Steam sales and pay-what-you-want bundles have helped make PC gaming more affordable for players in recent years, but they might also be stifling revenues in the market, according to a new report from the industry-tracking NPD Group.
The Understanding PC Gaming 2014 report, based on a June survey of 6,225 individuals in the US ages 9 and older, found that 46 percent of PC gamers have bought titles digitally in the last year. Additionally, those who download their games are "far less likely" to pay full price than those buying physical copies. The NPD Group said half of all PC gamers now make a habit of waiting for price drops before they'll buy a title.
"Consumers' expectations may be the greatest barrier to maximizing spending in the PC gaming space," NPD analyst Liam Callahan said. "Since half of PC gamers who play digital and/or physical games on the computer are expecting there to always be a sale right around the corner, publishers and retailers alike need to better manage these expectations."
Of those surveyed, 37 percent were classified as PC gamers, with that group playing for an average of 6.4 hours a week, but Callahan noted that PC gamers are not a monolithic market. Roughly 56 percent of PC gamers were classified as casual, with the remaining 44 percent of core gamers defined as those who play action/adventure, fighting, flight, MMO, racing, real-tiem strategy, RPG, shooter, or sports games.
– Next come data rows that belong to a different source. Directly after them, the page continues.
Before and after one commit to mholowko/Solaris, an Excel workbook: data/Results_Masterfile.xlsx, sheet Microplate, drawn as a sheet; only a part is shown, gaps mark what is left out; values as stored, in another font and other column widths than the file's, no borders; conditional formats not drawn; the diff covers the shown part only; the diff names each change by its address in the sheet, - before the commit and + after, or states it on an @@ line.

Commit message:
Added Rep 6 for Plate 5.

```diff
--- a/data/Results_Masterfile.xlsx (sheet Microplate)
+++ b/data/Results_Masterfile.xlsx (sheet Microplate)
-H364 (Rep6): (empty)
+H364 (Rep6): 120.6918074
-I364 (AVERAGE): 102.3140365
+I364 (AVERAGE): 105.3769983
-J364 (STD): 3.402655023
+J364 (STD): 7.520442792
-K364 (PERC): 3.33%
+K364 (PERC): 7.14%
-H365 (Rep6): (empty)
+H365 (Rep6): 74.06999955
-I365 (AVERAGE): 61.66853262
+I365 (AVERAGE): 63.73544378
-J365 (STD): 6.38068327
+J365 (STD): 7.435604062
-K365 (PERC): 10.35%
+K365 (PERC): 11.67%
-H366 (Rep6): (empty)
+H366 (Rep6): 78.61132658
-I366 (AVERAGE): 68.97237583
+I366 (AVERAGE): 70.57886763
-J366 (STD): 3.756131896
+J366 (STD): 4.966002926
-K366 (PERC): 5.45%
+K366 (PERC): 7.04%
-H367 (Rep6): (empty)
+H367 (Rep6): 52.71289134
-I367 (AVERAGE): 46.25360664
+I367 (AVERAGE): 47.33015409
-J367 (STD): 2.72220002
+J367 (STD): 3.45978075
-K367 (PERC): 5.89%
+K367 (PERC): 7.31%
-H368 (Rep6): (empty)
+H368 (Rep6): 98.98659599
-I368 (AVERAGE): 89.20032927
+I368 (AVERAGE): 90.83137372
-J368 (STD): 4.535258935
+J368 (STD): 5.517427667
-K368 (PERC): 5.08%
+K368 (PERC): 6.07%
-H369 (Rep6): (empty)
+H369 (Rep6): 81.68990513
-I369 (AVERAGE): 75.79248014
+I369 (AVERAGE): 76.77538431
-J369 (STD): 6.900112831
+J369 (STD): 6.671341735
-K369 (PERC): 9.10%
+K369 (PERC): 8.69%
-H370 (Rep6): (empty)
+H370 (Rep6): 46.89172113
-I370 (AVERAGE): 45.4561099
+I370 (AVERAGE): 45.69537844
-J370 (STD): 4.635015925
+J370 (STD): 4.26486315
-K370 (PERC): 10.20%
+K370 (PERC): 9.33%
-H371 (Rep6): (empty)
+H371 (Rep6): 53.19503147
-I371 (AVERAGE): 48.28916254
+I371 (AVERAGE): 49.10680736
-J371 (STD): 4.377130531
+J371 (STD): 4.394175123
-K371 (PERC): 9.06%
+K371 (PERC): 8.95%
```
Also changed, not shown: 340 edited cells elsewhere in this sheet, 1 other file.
Men outnumbered women among PC gamers, but only by a 51-49 percent split. However, the casual market was "overwhelmingly" female, with the core gamer audience lopsided in favor of men. The survey also found that PC gamers average 38 years old, with an average household income of $69,000.